“But when it’s more than a few days here and there it’s really important that people, especially military men and women, feel empowered to open up and talk about their issues to prevent small problems from spiraling and becoming more serious.”

Thus far, these veterans have raised over $130,000 for their cause, and they hope to see that number continue to rise as they approach the first leg of their challenge: the Boston Marathon on April 17th.  From there, they’ll hop on a flight to England and participate in the Virgin Money London Marathon only six days later.

Castro, the author of “Fighting Blind – A Green Beret’s Story of Extraordinary Courage,” sees this incredible effort as perfectly in keeping with the Special Forces ethos he’s lived his entire adult life by.

“After my sustaining my injuries in 2006, returning to the Special Forces community was as important to me as was returning home.  The SF community is brotherhood.  To have lost that would have been to have lost my family.  In the Special Forces Creed we proclaim that we know the hazards of our profession, we vow to never surrender and to never leave a fallen comrade behind.” Castro explained.

“My brothers and I are living this and all parts of the creed.  I am grateful.”

Make sure to follow Castro and Hinett’s progress in their fundraising efforts at their website, and if you can, chip in to show your support.

Men like Karl Hinett and Ivan Castro represent not only the best and bravest to come out of our nations’ militaries, but the indominable will and strength in the face of adversity that coalesces us as a people.  Their struggle is our struggle, and like Hinett and Castro, we must be resolute in our willingness to approach the challenges ahead together.

Although these men will be running a daunting 52.4 miles next week, the bigger trek toward reducing the stigma of mental illness in the veteran community still lies ahead – and like any large military operation, they can’t do it alone.

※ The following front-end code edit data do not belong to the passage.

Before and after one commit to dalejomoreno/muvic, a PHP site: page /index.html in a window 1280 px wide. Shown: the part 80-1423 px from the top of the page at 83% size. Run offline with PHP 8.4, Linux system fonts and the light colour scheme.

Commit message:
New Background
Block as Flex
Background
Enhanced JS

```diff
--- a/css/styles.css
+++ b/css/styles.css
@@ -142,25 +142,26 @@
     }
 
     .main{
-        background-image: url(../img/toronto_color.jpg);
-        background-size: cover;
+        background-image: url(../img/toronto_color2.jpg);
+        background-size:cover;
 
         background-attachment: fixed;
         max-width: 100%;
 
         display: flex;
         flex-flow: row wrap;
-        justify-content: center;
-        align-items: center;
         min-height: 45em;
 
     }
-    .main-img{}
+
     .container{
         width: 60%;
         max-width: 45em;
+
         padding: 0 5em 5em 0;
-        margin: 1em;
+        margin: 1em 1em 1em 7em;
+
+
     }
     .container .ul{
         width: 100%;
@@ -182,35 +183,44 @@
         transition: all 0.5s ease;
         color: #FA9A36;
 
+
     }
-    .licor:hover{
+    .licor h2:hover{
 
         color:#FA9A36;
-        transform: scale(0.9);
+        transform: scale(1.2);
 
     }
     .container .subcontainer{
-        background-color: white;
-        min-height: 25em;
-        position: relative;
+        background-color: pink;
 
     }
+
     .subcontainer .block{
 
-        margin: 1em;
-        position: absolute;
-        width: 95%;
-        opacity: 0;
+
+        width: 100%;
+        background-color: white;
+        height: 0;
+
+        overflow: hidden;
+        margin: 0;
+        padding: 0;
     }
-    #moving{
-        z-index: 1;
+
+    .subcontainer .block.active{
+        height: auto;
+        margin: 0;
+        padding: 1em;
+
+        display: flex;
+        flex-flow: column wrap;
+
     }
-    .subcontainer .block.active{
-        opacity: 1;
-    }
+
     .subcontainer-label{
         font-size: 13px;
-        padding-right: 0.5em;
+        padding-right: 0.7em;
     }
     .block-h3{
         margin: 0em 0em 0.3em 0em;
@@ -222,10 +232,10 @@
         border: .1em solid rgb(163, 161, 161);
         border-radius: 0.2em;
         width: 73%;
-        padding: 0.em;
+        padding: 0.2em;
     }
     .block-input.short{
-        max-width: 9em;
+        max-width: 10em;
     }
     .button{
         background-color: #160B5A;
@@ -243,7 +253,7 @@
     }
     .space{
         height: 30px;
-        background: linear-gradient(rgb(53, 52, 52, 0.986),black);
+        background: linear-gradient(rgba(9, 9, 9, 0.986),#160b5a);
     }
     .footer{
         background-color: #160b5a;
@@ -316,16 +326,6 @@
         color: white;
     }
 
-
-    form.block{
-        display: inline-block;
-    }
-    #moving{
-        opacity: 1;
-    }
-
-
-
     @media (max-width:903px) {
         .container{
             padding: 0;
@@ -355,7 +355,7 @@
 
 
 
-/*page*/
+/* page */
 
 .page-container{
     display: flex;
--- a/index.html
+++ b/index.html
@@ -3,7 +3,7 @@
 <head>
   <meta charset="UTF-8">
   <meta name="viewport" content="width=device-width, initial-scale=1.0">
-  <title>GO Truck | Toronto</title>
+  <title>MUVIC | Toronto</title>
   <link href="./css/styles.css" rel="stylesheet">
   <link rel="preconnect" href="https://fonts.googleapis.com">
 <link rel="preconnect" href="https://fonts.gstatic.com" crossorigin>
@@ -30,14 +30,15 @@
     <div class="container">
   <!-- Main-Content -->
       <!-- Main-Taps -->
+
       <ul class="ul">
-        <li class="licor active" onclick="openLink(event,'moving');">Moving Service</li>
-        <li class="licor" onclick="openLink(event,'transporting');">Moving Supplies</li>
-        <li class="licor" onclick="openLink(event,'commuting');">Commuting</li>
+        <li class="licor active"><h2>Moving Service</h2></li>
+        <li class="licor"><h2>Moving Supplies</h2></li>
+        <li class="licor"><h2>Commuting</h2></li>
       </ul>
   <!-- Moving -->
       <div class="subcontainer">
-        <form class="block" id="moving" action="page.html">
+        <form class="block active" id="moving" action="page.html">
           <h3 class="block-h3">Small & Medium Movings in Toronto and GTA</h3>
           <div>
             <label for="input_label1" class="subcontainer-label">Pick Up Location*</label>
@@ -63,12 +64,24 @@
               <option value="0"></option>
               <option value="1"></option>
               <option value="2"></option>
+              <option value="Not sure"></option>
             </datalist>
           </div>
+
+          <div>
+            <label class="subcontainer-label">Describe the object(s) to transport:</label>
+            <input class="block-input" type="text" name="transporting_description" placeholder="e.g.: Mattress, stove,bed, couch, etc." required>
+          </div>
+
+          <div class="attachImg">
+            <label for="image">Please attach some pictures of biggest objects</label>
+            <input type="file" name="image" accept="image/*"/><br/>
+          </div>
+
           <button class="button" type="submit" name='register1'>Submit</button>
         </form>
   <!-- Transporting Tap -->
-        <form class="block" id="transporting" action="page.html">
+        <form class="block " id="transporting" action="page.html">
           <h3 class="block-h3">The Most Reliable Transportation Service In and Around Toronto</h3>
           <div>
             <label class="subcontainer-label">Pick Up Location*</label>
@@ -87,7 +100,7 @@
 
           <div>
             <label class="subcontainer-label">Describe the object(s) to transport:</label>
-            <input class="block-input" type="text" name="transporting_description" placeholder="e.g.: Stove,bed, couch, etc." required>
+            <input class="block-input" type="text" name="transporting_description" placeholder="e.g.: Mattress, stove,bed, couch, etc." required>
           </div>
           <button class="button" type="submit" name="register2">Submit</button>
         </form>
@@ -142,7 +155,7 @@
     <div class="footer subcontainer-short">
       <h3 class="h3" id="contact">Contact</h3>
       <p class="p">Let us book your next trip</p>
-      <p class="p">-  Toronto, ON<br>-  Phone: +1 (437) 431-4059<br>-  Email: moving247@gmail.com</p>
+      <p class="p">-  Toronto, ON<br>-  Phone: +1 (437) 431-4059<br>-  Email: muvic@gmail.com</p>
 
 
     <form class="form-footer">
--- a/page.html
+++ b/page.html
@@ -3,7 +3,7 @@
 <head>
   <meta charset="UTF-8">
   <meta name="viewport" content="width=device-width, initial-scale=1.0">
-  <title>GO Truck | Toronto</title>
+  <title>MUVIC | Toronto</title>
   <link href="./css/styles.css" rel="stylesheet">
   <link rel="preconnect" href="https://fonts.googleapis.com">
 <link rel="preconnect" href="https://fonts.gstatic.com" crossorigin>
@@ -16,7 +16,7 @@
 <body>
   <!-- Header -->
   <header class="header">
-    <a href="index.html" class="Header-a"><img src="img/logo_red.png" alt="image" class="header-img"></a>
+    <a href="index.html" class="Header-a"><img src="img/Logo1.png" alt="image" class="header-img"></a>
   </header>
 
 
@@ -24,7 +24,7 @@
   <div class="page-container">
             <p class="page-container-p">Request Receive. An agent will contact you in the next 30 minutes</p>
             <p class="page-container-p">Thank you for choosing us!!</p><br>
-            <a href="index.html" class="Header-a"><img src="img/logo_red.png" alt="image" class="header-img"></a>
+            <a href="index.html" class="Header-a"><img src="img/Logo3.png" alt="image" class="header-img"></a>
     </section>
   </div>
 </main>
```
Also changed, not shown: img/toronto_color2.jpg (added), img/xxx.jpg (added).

It’s up to us to make that run with them.

 

Image courtesy of Reuters